Select every line below containing the word "default".

User interface change data:
# # # # #

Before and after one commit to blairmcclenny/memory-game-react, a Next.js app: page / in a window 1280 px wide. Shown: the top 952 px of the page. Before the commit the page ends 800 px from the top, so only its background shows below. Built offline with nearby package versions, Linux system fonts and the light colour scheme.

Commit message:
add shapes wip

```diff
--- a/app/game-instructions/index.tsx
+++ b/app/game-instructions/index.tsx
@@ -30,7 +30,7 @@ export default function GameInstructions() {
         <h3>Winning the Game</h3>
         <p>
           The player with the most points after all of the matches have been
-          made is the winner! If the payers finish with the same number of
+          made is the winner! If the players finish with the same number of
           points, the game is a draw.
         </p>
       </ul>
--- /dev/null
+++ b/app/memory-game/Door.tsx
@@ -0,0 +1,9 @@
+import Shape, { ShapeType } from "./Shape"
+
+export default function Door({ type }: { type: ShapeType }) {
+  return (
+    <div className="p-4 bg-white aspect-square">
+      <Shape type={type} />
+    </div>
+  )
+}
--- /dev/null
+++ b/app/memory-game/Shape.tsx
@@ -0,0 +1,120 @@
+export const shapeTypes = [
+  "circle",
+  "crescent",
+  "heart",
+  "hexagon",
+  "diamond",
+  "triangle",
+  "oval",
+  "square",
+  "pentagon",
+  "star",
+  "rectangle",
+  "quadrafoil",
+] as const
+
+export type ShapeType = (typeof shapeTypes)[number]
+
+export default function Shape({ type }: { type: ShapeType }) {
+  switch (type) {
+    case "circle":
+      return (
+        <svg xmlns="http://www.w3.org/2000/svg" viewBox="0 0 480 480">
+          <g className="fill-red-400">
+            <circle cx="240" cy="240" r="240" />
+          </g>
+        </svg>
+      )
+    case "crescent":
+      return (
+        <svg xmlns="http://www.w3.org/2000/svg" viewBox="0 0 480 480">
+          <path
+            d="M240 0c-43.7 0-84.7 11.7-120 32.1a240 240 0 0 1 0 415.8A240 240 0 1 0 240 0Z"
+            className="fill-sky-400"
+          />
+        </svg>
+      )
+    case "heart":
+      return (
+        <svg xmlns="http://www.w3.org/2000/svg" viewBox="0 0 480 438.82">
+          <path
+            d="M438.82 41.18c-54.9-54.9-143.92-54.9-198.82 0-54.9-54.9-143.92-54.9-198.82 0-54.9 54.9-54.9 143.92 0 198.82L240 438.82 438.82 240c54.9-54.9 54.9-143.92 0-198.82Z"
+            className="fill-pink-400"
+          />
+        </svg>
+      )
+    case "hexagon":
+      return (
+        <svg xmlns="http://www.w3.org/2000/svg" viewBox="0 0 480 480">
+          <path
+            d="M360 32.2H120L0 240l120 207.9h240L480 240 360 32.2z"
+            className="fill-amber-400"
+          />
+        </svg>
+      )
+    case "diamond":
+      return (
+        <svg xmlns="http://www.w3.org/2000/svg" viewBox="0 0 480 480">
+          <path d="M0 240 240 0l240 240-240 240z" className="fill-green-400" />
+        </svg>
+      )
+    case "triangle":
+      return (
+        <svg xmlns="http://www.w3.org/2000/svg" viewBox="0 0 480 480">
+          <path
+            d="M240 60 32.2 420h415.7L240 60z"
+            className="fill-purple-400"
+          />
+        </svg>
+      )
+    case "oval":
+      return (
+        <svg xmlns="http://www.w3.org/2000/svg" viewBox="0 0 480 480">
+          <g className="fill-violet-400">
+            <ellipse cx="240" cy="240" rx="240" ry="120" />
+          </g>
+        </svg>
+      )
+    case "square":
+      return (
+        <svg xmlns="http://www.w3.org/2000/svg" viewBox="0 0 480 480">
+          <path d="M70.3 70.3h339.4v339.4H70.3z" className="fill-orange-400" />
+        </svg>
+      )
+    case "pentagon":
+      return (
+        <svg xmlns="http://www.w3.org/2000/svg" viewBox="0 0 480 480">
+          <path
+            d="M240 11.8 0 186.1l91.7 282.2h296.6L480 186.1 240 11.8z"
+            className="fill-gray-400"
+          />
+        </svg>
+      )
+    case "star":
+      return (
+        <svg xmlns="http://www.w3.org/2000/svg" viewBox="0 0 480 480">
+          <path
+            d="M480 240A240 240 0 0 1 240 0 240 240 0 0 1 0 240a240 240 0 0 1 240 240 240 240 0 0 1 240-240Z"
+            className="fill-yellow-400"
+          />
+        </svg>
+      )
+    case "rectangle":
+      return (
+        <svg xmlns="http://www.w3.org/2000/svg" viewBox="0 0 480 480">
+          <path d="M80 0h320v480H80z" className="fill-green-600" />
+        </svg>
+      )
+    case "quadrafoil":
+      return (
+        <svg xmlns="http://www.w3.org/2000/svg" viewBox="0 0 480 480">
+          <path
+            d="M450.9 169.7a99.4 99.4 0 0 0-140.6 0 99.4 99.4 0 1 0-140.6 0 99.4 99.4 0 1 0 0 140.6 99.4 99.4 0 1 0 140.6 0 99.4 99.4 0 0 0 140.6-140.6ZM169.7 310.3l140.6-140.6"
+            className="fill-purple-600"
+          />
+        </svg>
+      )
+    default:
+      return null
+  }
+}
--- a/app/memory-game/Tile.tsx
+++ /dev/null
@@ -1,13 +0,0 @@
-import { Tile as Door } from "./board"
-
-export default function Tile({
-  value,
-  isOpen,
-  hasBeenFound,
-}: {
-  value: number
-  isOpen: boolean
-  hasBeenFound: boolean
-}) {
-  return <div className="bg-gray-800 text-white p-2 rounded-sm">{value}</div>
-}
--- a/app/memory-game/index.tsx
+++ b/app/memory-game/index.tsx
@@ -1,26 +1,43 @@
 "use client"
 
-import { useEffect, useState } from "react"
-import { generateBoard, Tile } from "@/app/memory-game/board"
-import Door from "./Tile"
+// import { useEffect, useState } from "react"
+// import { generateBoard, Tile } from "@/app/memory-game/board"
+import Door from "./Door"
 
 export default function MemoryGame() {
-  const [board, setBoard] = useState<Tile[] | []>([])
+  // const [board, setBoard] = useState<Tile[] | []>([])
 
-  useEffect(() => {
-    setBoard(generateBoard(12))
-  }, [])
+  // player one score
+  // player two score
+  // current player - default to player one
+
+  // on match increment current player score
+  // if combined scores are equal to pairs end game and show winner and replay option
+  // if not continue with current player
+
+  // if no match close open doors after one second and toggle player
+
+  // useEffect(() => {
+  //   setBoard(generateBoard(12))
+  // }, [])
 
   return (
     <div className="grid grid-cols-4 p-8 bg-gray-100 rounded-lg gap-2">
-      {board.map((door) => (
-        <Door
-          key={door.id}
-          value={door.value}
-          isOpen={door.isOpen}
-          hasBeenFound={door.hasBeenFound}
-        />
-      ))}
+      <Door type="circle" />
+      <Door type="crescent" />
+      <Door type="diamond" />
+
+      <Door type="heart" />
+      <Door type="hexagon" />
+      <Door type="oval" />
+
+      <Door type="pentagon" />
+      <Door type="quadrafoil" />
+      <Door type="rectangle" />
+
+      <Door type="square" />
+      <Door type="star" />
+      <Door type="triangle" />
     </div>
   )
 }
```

# # # # #

* **Finished task**:
@@ -30,7 +30,7 @@ export default function GameInstructions() {
+export default function Door({ type }: { type: ShapeType }) {
+export default function Shape({ type }: { type: ShapeType }) {
+    default:
-export default function Tile({
 export default function MemoryGame() {
+  // current player - default to player one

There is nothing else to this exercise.